Before coming here Korea was a bit of a mystery to me. I had never met a Korean in my life and, apart from Samsung and the Korean war I am embarrased to admit that I knew very little about this country. My closest encounter with Korea was a delicious (and incredibly epxensive) meal I'd had at a Korean restaurant in London about a year ago...
Seoul's motto is "Soul of Asia". Arriving here, I find it hard to believe this is something more than a wordplay (which I 've also unimaginatively attempted here). After visiting Cambodia, Korea will really have to prove itself!
I arrive at Incheon International airport - the largest and busiest airport in Asia and ranked as the best airport in the world - after doing a red eye from Bangkok and get my first taste of Seoul's impressive public transport.
Not having the luxury of $10 rooms with AC and swimming pool anymore, I have booked a bed in a dorm of 6 at Banana Backpackers (http://www.bananabackpackers.com/). A great hostel located only 5 minutes from the popular attractions of Insadong and Changdeokgung palace.
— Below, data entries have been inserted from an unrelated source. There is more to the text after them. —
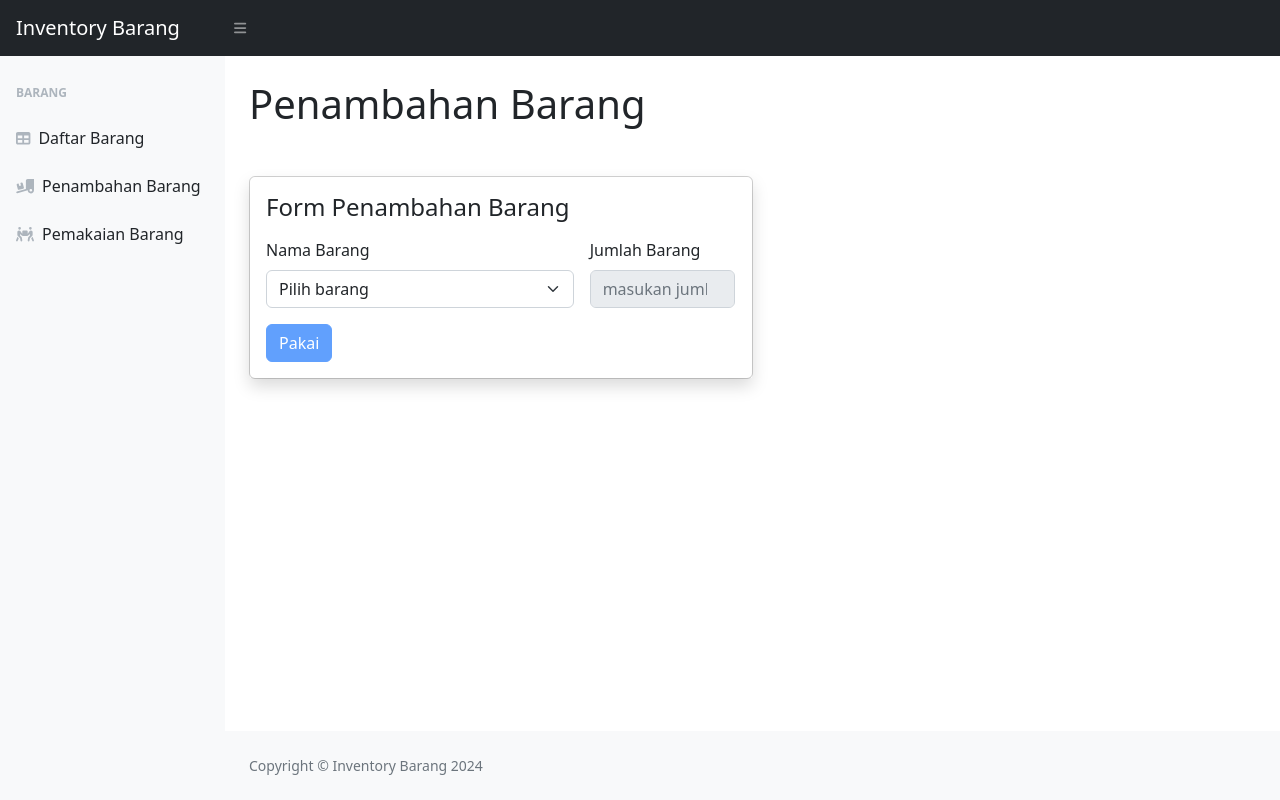
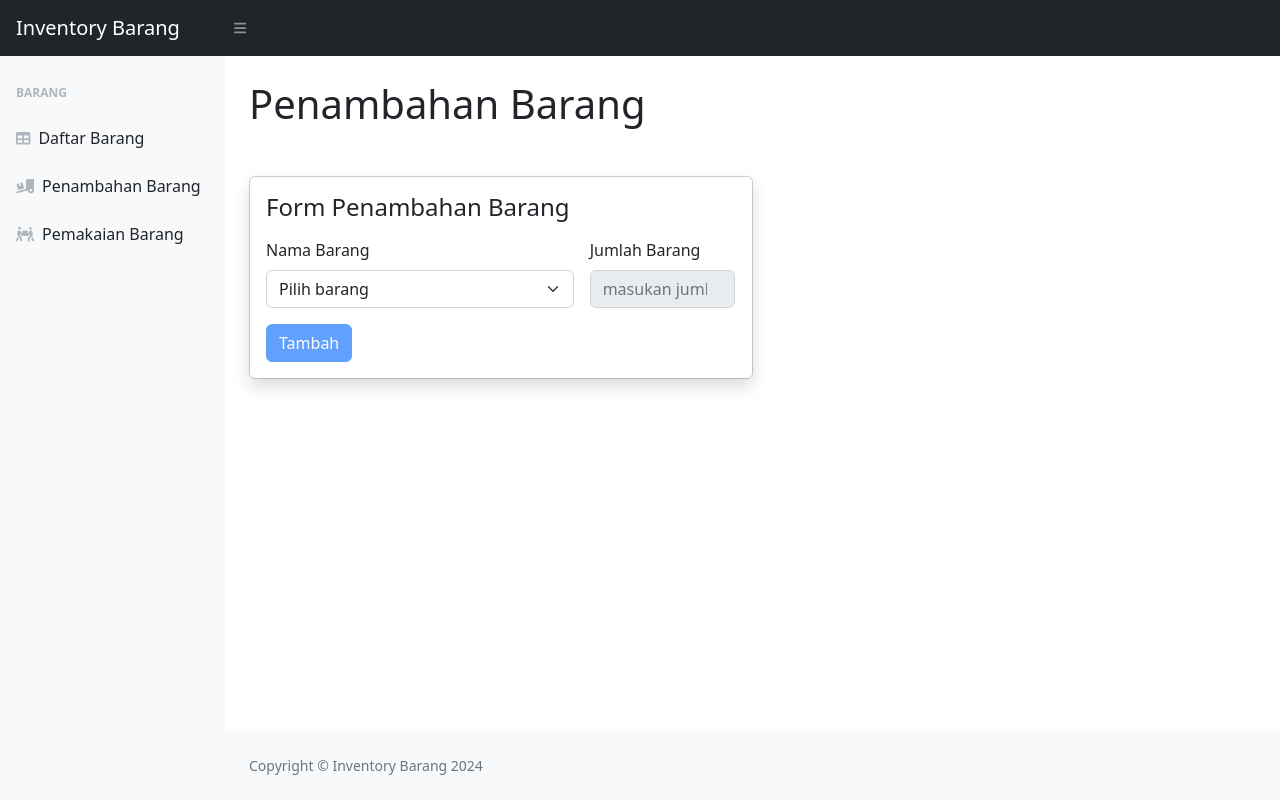
Before and after one commit to adicamp/inventory-barang, a PHP site: page /penambahan.php in a window 1280 px wide. Run offline with PHP 8.4, Linux system fonts and the light colour scheme; data that the repository does not hold is empty; some libraries are stand-ins or nearby versions.

Commit message:
bug fixing

```diff
--- a/pemakaian.php
+++ b/pemakaian.php
@@ -19,7 +19,7 @@ if (isset($_POST["submit"])) {
         $_SESSION['msg_type'] = "danger";
     }
 
-    header("Location: penambahan.php");
+    header("Location: pemakaian.php");
     exit;
 }
 ?>
--- a/penambahan.php
+++ b/penambahan.php
@@ -104,7 +104,7 @@ if (isset($_POST["submit"])) {
                                     <input type="number" class="form-control" placeholder="masukan jumlah" id="jumlah-input" name="jumlah_barang" min="1" disabled required>
                                 </div>
                                 <div class="col-12">
-                                    <button class="btn btn-primary" type="submit" name="submit" id="submit-btn" disabled>Pakai</button>
+                                    <button class="btn btn-primary" type="submit" name="submit" id="submit-btn" disabled>Tambah</button>
                                 </div>
                             </form>
                         </div>
```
It is clean, modern, has free internet, a kitchen and the staff are friendly and speak english. It's a really popular place so booking in advance is highly recommended.
After a few hours of sleep, I set off to see the city. I arrive at a food stall which is surrounded by dozens of teenagers in their school uniforms dying to get their hands on what looks like a korean snack. This must be good I think, so I approach and wait in line for my turn. The girls giggle at the site of a tourist and one of them orders a cup of spicy tteokbokki for me. It tastes good and makes me happy that I'm already sharing food with the locals. My first encounter with Koreans is trully representative of their behaviour towards foreigners. As a country which is skipped from most Asian itineraries, the sight of a tourist still causes fascination among the locals, even in Seoul. However, Koreans are very unique in their behaviour: they are very shy when it comes to speaking English, even if their writing skills and reading comprehension are at a high level.
My favourite place in Seoul was Namdaemun market. It has loads of stuff to buy, from travelling equipment to urban clothing and food. I walked around until my feet were aching and managed to bargain for a couple of tshirts. Having spent a few months in SE Asia really came handy in this case...
The feelings after a couple of days in Seoul are mixed. Landing at one of the world's biggest cities after spending a month in Cambodia is difficult to cope with and it takes me time to adjust to the "modern" world.
She recommends Gyeongju.